Many of the houses are by male architects acting as their own clients. Norman Foster carved a glass-and-steel house into a hillside in the South of France. In Los Angeles, Frank Gehry resides with beams that meet at acute angles, and Steven Ehrlich, a master of indoor/outdoor living, has seemingly made a tree much bigger than his living room part of his living room.
There’s nothing new about architects doing their best work for themselves. The Brussels home of Victor Horta is a turn-of-the-century Art Nouveau triumph. Gerrit Rietveld, too, inhabited his most fully realized work, the Schröder house. (Who knew that he lived there with Mrs. Schröder after Mr. Schröder died?) Charles Moore was a postmodernist, and his Austin home — filled with gaudy architectural fragments — demonstrates just how wedded he was to that approach.

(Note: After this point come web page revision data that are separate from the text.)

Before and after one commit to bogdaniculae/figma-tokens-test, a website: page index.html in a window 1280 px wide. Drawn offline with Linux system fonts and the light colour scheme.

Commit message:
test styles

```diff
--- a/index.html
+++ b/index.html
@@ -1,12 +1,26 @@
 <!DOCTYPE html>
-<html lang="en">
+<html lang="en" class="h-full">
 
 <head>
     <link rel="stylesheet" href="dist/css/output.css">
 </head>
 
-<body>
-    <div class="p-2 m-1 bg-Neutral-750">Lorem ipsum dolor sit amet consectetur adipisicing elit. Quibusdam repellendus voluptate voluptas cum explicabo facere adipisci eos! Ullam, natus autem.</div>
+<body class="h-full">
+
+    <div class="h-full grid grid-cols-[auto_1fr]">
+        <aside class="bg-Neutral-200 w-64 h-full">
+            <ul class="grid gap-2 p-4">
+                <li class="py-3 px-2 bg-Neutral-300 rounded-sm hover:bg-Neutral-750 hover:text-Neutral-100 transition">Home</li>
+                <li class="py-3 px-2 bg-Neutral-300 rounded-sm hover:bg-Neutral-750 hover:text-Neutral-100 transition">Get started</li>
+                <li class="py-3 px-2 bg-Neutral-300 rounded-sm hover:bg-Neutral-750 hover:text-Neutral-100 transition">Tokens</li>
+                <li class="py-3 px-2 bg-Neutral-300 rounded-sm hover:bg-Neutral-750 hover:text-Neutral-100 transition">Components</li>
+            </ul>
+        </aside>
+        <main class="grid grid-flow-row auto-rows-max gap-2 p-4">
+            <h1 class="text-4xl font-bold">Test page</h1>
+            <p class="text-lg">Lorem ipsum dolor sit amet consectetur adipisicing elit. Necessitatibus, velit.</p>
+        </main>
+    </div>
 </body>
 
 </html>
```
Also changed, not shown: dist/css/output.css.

It has all the color that Henry Moore’s studio, on the facing page, lacks.
Furniture designers also like to look at their own creations: Karim Rashid, Dieter Rams, Jean Prouvé, Gustav Stickley, Verner Panton, Charles Rennie Mackintosh, George Nakashima, Wharton Esherick and many others are represented by houses filled with items they designed.
Fashion designers, on the other hand, apparently like to look at themselves — Diane von Furstenberg’s living room is dominated by a large painting of Diane von Furstenberg, and Zandra Rhodes’s penthouse displays a bust of Zandra Rhodes topped by her all-important pink hair.
Beyond these insights, there are some wonderful lessons to be drawn. Olson’s house is more authentically Olson than any of his better-known works. It’s where he tries out ideas and studies dimensions. The window he’s looking through is about five and a half feet wide and nine and a half feet tall — proportions, he says, that make him feel comfortable.
“It’s an intuitive thing — if you made that window square, it wouldn’t work,” says Olson, noting that the edges of the glass are hidden, “so you feel like there’s nothing between you and nature.”
When he brings potential clients to the house, he says, “they like it, and they want me to do some of the same things, but their lifestyles are grander.” To do it modestly, he had to do it for himself.
It’s fortuitous that, thanks to the book’s alphabetical organization, Olson’s Longbranch faces Wild Bird, the Big Sur home of Nathaniel Owings. Wild Bird says far more about Owings, a cofounder of the mega-firm Skidmore, Owings and Merrill, than that office’s skyscrapers ever could.
An A-frame of reclaimed redwood with a rough stone floor and concrete beams with embossed patterns, it is at once naturalistic and cozy. Those qualities aren’t normally associated with SOM, and you wouldn’t know they were priorities for Owings without this valuable book.